Batsman will continue to play Test cricket for national team.
Batsman Younis Khan ended his one-day career after the first day-night international against England in Abu Dhabi on Wednesday, scoring just nine in his last match.
The 37-year-old had wanted to leave the format on a high after he was selected in the 16-man squad for the four-match series against England despite patchy recent form but his wish remained unfulfilled. He fell caught at mid-on by Adil Rashid off seamer Reece Topley.
Earlier in the day Khan announced Wednesday’s game would be his 265th one-day international, nearly 16 years after making his debut against Sri Lanka in Karachi in February 2000. He has scored 7,249 runs with seven hundreds and 48 half-centuries in one dayers, but managed just 72 runs in his last six games—all this year.
“He will retire from one-day cricket after Wednesday’s game and he has conveyed this to us,” team manager Intikhab Alam told AFP earlier in the day.
Khan had retired from Twenty20 cricket after leading Pakistan to the World Twenty20 title in England in 2009. He was subsequently out of the one-day squad for most of 2013 before being selected for the tour of Sri Lanka in June last year. He managed to score just three in the only match before he had to return home following the death of his nephew.
Dropped from the one-day team against Australia last year, Khan smashed a total of 468 in the 2-0 Test win against Australia that forced the selectors to recall him to the one-day team.

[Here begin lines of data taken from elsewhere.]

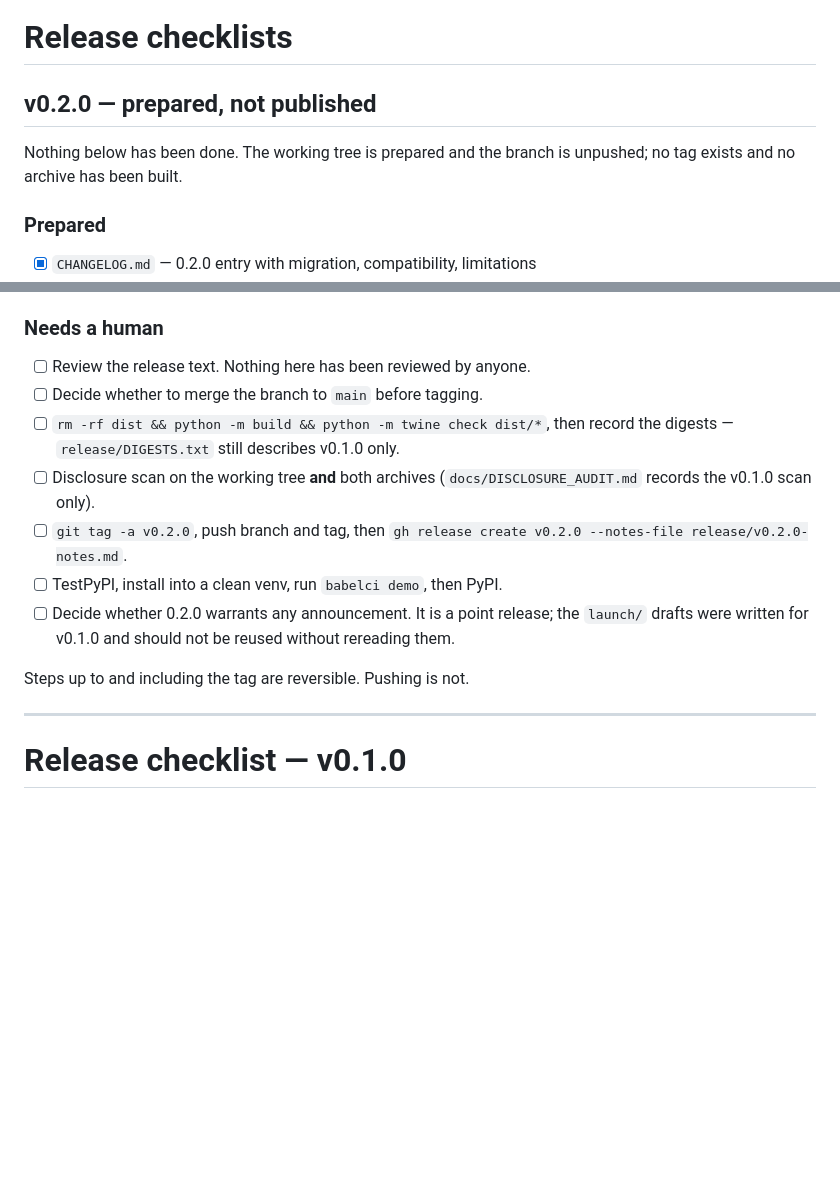
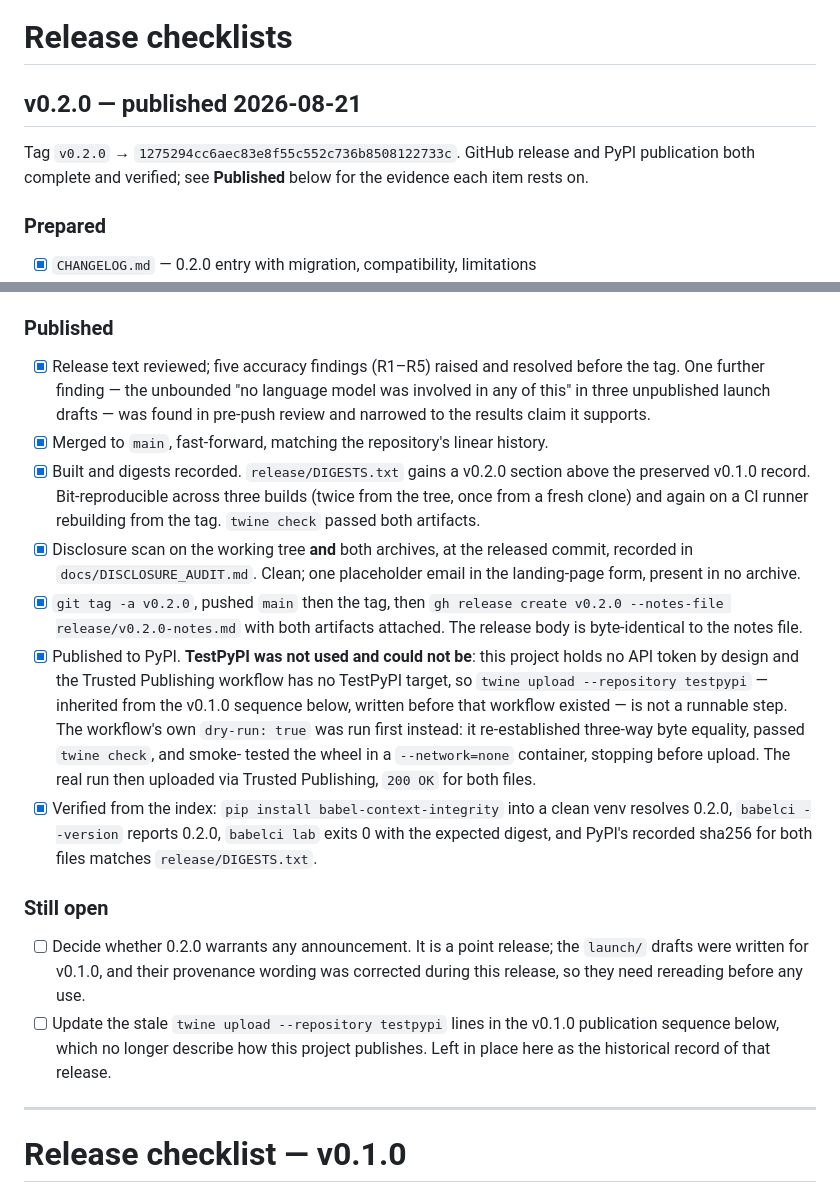
Before and after one commit to boxofrecycling/babel-context-integrity, a Markdown page: RELEASE_CHECKLIST.md, 2 parts joined by grey strips. Rendered like a GitHub page; blank space fills up the shorter version.

Commit message:
Close the v0.2.0 release records
Documentation only. No implementation, no artifacts, no rebuild, no republish.

docs/DISCLOSURE_AUDIT.md records the v0.2.0 scan: working tree, extracted sdist
and extracted wheel, run at 1275294 -- the commit v0.2.0 tags -- against the
exact bytes published, whose digests match release/DIGESTS.txt, the GitHub
release assets and PyPI's record. Same checks as the v0.1.0 scan plus a PyPI
API-token pattern, added because this was the first release published through
Trusted Publishing and it was worth confirming no token had been introduced.
All clean. One match, stated and dismissed with a reason: the placeholder
you@company.com in the landing page's waitlist input, which is in no archive.
Nothing was removed or changed as a result.

The scan was re-run at the released commit rather than reusing the earlier one,
which predated the launch-copy correction. The archives were unaffected either
way -- launch/ is not in them -- but the record should describe what shipped.

RELEASE_CHECKLIST.md closes the v0.2.0 section: build and digests, disclosure
scan, tag, push, GitHub release and PyPI publication, each with the evidence it
rests on. TestPyPI is recorded as not used and not usable: no API token exists
by design and the workflow has no TestPyPI target, so that line -- inherited
from the v0.1.0 sequence, written before the Trusted Publishing workflow
existed -- was never runnable. The workflow's own dry-run stood in its place.

Two items stay open: whether a point release warrants an announcement, and the
stale twine lines in the v0.1.0 sequence. The v0.1.0 section is preserved
unchanged; no completed item there was touched.

Co-Authored-By: Claude Opus 5 (1M context) <noreply@anthropic.com>

```diff
--- a/RELEASE_CHECKLIST.md
+++ b/RELEASE_CHECKLIST.md
@@ -1,9 +1,10 @@
 # Release checklists
 
-## v0.2.0 — prepared, not published
+## v0.2.0 — published 2026-08-21
 
-Nothing below has been done. The working tree is prepared and the branch is
-unpushed; no tag exists and no archive has been built.
+Tag `v0.2.0` → `1275294cc6aec83e8f55c552c736b8508122733c`. GitHub release and
+PyPI publication both complete and verified; see **Published** below for the
+evidence each item rests on.
 
 ### Prepared
 
@@ -25,22 +26,44 @@ unpushed; no tag exists and no archive has been built.
       requires it. `release/v0.1.0-notes.md` is deliberately unchanged.
       Reasoning in `docs/CLAIM_AUDIT.md`.
 
-### Needs a human
+### Published
 
-- [ ] Review the release text. Nothing here has been reviewed by anyone.
-- [ ] Decide whether to merge the branch to `main` before tagging.
-- [ ] `rm -rf dist && python -m build && python -m twine check dist/*`, then
-      record the digests — `release/DIGESTS.txt` still describes v0.1.0 only.
-- [ ] Disclosure scan on the working tree **and** both archives
-      (`docs/DISCLOSURE_AUDIT.md` records the v0.1.0 scan only).
-- [ ] `git tag -a v0.2.0`, push branch and tag, then
-      `gh release create v0.2.0 --notes-file release/v0.2.0-notes.md`.
-- [ ] TestPyPI, install into a clean venv, run `babelci demo`, then PyPI.
-- [ ] Decide whether 0.2.0 warrants any announcement. It is a point release;
-      the `launch/` drafts were written for v0.1.0 and should not be reused
-      without rereading them.
+- [x] Release text reviewed; five accuracy findings (R1–R5) raised and resolved
+      before the tag. One further finding — the unbounded "no language model was
+      involved in any of this" in three unpublished launch drafts — was found in
+      pre-push review and narrowed to the results claim it supports.
+- [x] Merged to `main`, fast-forward, matching the repository's linear history.
+- [x] Built and digests recorded. `release/DIGESTS.txt` gains a v0.2.0 section
+      above the preserved v0.1.0 record. Bit-reproducible across three builds
+      (twice from the tree, once from a fresh clone) and again on a CI runner
+      rebuilding from the tag. `twine check` passed both artifacts.
+- [x] Disclosure scan on the working tree **and** both archives, at the released
+      commit, recorded in `docs/DISCLOSURE_AUDIT.md`. Clean; one placeholder
+      email in the landing-page form, present in no archive.
+- [x] `git tag -a v0.2.0`, pushed `main` then the tag, then
+      `gh release create v0.2.0 --notes-file release/v0.2.0-notes.md` with both
+      artifacts attached. The release body is byte-identical to the notes file.
+- [x] Published to PyPI. **TestPyPI was not used and could not be**: this project
+      holds no API token by design and the Trusted Publishing workflow has no
+      TestPyPI target, so `twine upload --repository testpypi` — inherited from
+      the v0.1.0 sequence below, written before that workflow existed — is not a
+      runnable step. The workflow's own `dry-run: true` was run first instead: it
+      re-established three-way byte equality, passed `twine check`, and smoke-
+      tested the wheel in a `--network=none` container, stopping before upload.
+      The real run then uploaded via Trusted Publishing, `200 OK` for both files.
+- [x] Verified from the index: `pip install babel-context-integrity` into a clean
+      venv resolves 0.2.0, `babelci --version` reports 0.2.0, `babelci lab`
+      exits 0 with the expected digest, and PyPI's recorded sha256 for both files
+      matches `release/DIGESTS.txt`.
 
-Steps up to and including the tag are reversible. Pushing is not.
+### Still open
+
+- [ ] Decide whether 0.2.0 warrants any announcement. It is a point release; the
+      `launch/` drafts were written for v0.1.0, and their provenance wording was
+      corrected during this release, so they need rereading before any use.
+- [ ] Update the stale `twine upload --repository testpypi` lines in the v0.1.0
+      publication sequence below, which no longer describe how this project
+      publishes. Left in place here as the historical record of that release.
 
 ---
 
```
Also changed, not shown: docs/DISCLOSURE_AUDIT.md (+48 -0 lines).
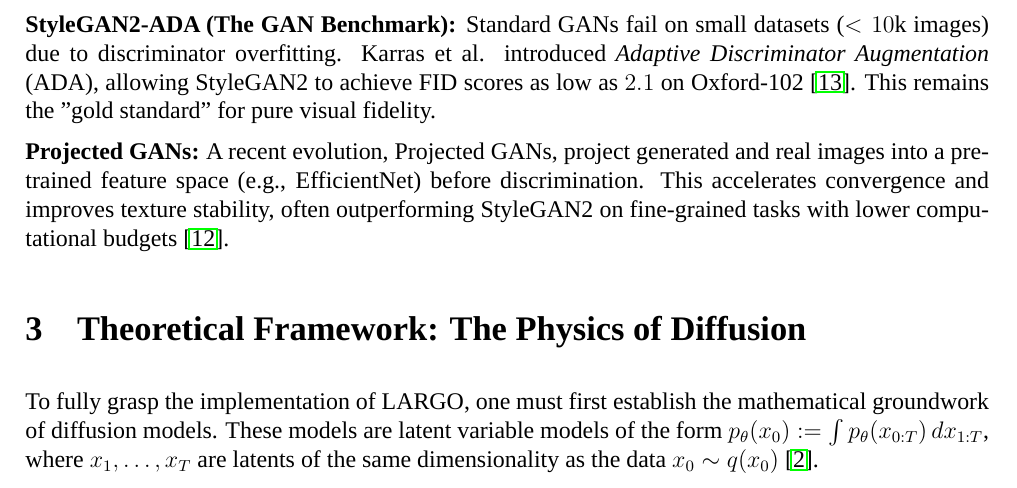
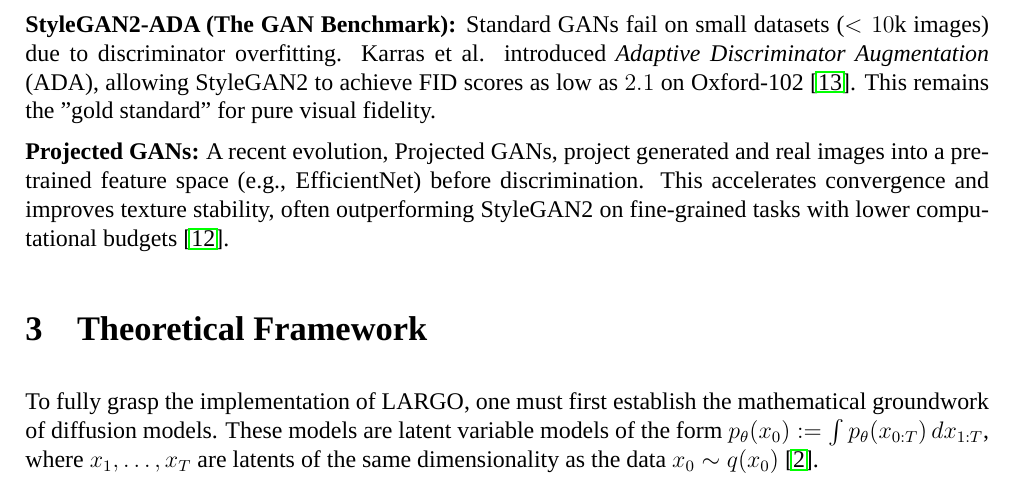
Before and after one commit to Yassin-Zaher/DPPM-Implementation-Pytorch, a LaTeX document (Rapport/main.tex): part of page 6 of 23, cut so that both start at the same text. Compiled offline with LuaLaTeX; a missing font is replaced by an installed copy or a similar font.

Commit message:
rapport final for print

```diff
--- a/Rapport/main.tex
+++ b/Rapport/main.tex
@@ -137,7 +137,7 @@
 \textbf{Projected GANs:}
 A recent evolution, Projected GANs, project generated and real images into a pre-trained feature space (e.g., EfficientNet) before discrimination. This accelerates convergence and improves texture stability, often outperforming StyleGAN2 on fine-grained tasks with lower computational budgets \cite{projected_gan}.
 
-\section{Theoretical Framework: The Physics of Diffusion}
+\section{Theoretical Framework}
 To fully grasp the implementation of LARGO, one must first establish the mathematical groundwork of diffusion models. These models are latent variable models of the form $p_\theta(x_0) := \int p_\theta(x_{0:T}) \, dx_{1:T}$, where $x_1, \dots, x_T$ are latents of the same dimensionality as the data $x_0 \sim q(x_0)$ \cite{arxiv2006}.
 \subsection{The Forward Diffusion Process ($q$)}
 The forward process is a fixed, approximate posterior $q(x_{1:T}|x_0)$ that gradually adds Gaussian noise to the data according to a variance schedule $\beta_1, \dots, \beta_T$. This process is a Markov chain:
```
Also changed, not shown: 5 other files.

But he failed miserably in the World Cup 2015, managing 6, nought and 37 in the three matches he played before being dropped from the side again.
Khan said he had consulted with those close to him before reaching the decision. “I am proud to announce that after playing for Pakistan for 15 years I am announcing my retirement. I consulted with my close friends and family members before taking this decision,” he said in a statement. “As a batsman I played a positive role in the team’s wins in one-day cricket and now I realize that it’s time to keep myself away from limited overs cricket. I hope that the young player who takes my place will keep the traditions which I have set on never compromising over discipline and fitness. I thank all my teammates and team management for their cooperation throughout my career,” said Khan, who will continue to play Test cricket.
“It’s always a tough decision for a player to retire. I played my cricket with sincerity and discipline and see Pakistan’s future as bright and am sure that youngsters can fill in. Pakistan became world champions in the past and still has the capacity to become champions of the world again.”